• Problem statement: Filter the records below, keeping only lines with the string "final".
[Material shown Boundary: Start]
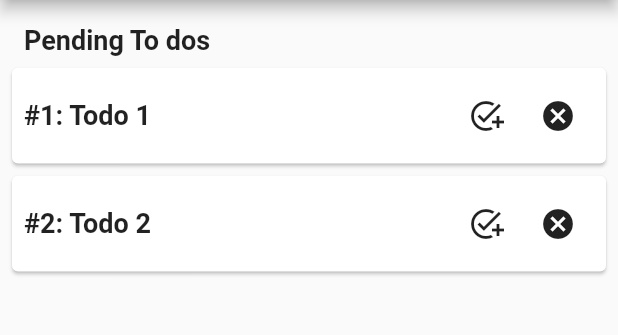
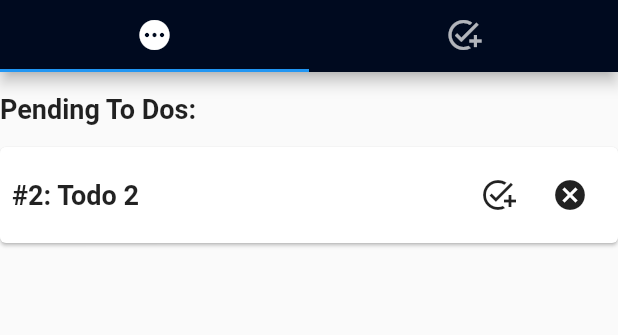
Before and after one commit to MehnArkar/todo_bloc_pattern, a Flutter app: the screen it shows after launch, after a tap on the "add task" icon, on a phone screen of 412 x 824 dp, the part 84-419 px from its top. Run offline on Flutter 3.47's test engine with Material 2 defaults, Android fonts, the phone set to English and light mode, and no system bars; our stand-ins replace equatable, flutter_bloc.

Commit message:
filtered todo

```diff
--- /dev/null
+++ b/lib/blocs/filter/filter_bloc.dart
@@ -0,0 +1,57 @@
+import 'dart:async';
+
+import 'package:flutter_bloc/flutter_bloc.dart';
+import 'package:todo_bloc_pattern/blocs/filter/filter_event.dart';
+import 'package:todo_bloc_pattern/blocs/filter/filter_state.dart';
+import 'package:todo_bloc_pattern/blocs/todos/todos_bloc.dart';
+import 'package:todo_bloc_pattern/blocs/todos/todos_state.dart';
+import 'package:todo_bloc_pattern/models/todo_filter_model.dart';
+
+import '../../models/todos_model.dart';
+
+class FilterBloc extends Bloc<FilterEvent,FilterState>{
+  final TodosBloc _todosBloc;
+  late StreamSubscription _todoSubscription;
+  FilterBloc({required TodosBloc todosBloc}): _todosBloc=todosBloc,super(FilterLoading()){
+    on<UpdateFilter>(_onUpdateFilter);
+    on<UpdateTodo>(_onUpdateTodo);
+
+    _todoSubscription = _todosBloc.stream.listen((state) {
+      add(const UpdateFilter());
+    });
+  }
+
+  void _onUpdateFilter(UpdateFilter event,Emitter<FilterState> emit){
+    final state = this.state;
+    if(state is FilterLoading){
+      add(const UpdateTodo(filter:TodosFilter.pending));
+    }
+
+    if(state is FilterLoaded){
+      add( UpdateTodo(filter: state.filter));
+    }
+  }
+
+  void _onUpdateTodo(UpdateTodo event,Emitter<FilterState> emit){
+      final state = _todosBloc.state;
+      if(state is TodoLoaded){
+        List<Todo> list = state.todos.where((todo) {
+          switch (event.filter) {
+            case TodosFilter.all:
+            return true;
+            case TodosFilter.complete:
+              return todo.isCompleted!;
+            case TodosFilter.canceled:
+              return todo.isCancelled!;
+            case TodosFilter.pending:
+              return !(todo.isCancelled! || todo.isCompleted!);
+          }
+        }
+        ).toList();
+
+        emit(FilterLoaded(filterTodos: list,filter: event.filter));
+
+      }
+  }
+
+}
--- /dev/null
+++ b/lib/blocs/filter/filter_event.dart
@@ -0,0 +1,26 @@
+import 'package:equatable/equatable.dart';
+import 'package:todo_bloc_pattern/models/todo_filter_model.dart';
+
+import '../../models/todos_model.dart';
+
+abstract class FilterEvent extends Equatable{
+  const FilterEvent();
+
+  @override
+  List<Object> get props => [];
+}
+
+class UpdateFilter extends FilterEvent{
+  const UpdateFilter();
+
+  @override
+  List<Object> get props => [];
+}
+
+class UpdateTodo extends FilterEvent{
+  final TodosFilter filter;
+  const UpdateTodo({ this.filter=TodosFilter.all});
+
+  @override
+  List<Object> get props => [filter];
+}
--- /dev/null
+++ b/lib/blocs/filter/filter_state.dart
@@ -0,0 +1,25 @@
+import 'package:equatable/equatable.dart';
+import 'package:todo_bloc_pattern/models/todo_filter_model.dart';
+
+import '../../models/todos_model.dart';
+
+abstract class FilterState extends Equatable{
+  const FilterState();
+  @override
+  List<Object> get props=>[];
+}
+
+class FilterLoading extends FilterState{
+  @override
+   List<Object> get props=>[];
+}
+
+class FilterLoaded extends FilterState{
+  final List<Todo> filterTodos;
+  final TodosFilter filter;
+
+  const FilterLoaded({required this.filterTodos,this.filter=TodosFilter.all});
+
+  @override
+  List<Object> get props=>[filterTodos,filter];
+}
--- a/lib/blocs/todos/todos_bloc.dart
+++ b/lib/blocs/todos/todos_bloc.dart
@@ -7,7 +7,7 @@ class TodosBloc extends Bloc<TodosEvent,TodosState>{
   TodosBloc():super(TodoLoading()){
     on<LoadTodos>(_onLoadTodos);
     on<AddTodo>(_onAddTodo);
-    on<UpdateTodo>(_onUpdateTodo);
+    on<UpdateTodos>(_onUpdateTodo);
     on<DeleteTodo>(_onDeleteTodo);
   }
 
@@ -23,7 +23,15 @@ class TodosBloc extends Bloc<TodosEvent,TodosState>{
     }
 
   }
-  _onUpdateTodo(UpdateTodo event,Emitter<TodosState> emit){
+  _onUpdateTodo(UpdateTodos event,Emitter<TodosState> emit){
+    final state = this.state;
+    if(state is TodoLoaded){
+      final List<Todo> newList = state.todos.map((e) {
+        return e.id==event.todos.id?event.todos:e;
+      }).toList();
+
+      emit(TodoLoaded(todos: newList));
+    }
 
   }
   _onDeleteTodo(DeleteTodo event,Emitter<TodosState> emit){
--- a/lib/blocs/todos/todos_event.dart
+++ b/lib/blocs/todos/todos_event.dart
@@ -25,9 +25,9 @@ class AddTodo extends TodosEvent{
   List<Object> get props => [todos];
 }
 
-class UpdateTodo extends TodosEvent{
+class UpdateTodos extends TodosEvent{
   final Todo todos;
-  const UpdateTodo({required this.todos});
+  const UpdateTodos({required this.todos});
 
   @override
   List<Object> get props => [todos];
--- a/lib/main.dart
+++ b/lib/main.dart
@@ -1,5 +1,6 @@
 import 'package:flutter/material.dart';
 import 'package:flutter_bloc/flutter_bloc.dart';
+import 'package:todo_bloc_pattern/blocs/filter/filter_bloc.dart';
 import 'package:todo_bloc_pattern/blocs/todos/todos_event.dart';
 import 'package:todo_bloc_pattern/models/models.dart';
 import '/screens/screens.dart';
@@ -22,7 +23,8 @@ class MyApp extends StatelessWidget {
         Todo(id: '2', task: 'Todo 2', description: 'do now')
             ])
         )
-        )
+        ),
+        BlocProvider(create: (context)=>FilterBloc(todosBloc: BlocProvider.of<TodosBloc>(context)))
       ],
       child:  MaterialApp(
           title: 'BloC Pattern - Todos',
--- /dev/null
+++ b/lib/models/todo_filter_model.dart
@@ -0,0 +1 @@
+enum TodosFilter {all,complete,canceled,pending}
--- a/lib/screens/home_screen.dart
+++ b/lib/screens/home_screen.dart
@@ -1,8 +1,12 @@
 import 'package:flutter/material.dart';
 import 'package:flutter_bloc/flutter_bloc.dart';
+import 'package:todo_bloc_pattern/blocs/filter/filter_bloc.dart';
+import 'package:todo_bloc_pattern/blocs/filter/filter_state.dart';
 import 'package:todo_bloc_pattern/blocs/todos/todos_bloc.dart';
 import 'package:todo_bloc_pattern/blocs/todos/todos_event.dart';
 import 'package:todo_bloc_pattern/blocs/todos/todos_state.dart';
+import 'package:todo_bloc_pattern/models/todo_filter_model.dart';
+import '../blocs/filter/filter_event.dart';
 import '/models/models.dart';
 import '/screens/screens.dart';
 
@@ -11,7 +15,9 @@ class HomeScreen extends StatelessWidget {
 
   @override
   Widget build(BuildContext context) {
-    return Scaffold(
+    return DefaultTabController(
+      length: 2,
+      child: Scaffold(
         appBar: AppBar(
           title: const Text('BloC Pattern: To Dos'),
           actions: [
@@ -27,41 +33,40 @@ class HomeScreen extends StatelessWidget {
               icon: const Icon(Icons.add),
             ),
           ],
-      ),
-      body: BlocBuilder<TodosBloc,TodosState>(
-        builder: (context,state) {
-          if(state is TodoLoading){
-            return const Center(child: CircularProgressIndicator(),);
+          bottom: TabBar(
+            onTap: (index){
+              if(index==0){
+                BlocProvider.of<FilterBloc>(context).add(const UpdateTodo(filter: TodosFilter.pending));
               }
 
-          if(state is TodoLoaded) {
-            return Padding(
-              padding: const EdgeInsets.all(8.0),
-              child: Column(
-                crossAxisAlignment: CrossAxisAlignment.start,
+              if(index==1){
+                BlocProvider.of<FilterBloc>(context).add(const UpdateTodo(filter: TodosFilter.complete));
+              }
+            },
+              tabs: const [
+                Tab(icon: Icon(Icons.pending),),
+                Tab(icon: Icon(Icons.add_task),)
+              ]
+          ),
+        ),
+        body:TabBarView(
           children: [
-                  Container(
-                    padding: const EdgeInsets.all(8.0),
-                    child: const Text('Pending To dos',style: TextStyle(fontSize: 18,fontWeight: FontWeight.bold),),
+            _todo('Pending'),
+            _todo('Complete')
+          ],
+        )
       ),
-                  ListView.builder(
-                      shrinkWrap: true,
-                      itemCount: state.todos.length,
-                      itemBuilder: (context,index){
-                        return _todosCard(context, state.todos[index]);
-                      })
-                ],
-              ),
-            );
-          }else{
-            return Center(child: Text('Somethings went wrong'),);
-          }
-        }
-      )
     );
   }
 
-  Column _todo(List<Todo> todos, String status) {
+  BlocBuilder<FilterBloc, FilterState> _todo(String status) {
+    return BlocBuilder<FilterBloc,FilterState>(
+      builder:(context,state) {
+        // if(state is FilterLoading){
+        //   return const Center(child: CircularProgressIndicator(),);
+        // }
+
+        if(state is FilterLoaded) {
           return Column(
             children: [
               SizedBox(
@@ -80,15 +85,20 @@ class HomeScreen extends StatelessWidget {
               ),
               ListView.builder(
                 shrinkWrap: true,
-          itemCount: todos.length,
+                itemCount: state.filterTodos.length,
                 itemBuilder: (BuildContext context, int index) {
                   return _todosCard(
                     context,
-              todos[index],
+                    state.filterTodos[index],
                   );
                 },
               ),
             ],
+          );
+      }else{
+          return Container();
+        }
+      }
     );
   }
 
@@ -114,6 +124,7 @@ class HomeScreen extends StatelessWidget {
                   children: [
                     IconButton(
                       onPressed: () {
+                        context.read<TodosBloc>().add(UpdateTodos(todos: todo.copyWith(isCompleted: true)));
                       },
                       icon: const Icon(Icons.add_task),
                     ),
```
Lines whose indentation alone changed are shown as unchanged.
[Material shown Boundary: End]
[Material shown Boundary: Start]
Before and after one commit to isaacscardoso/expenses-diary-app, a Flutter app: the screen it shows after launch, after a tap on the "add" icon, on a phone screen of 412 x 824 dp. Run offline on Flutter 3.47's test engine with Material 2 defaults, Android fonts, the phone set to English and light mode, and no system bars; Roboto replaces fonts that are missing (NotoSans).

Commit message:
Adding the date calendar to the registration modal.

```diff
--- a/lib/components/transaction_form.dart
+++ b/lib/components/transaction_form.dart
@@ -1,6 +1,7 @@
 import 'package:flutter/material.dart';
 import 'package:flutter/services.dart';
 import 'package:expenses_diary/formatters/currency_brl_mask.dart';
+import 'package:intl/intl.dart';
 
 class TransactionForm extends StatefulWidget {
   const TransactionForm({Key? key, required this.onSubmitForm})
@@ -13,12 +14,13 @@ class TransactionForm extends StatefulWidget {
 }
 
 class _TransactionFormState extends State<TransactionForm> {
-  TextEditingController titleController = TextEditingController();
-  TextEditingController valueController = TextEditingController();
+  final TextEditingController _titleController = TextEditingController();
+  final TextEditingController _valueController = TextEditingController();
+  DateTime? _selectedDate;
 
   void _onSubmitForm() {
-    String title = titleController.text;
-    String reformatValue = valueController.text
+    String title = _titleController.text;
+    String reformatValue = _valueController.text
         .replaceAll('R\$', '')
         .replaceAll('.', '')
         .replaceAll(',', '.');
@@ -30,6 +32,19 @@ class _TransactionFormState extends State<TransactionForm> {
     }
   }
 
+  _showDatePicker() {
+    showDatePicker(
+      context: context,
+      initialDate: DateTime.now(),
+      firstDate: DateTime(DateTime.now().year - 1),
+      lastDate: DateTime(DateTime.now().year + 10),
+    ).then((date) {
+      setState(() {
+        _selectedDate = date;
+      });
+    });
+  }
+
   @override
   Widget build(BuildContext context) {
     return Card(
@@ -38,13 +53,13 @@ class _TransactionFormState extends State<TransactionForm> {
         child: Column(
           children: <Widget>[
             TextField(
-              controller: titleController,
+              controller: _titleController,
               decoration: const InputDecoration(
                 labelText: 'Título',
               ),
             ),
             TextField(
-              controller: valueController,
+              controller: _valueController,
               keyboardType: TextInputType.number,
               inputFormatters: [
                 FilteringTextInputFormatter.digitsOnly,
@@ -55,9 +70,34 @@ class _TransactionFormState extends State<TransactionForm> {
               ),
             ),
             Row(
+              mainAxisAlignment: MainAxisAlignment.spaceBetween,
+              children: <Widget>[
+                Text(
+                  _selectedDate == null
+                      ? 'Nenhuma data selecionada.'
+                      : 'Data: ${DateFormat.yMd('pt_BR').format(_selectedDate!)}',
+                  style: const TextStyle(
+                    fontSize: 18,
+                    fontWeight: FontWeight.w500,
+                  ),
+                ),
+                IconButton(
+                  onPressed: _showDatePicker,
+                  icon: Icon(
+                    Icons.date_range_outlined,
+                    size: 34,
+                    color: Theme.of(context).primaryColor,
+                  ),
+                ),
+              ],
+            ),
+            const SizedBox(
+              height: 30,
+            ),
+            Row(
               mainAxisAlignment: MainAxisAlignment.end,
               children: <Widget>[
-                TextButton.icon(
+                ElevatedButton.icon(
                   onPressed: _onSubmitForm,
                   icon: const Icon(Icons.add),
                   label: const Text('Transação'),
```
[Material shown Boundary: End]
• Response below:
+  final TodosBloc _todosBloc;
+    final state = this.state;
+      final state = _todosBloc.state;
+  final TodosFilter filter;
+  final List<Todo> filterTodos;
+  final TodosFilter filter;
+    final state = this.state;
+      final List<Todo> newList = state.todos.map((e) {
   final Todo todos;
+  final TextEditingController _titleController = TextEditingController();
+  final TextEditingController _valueController = TextEditingController();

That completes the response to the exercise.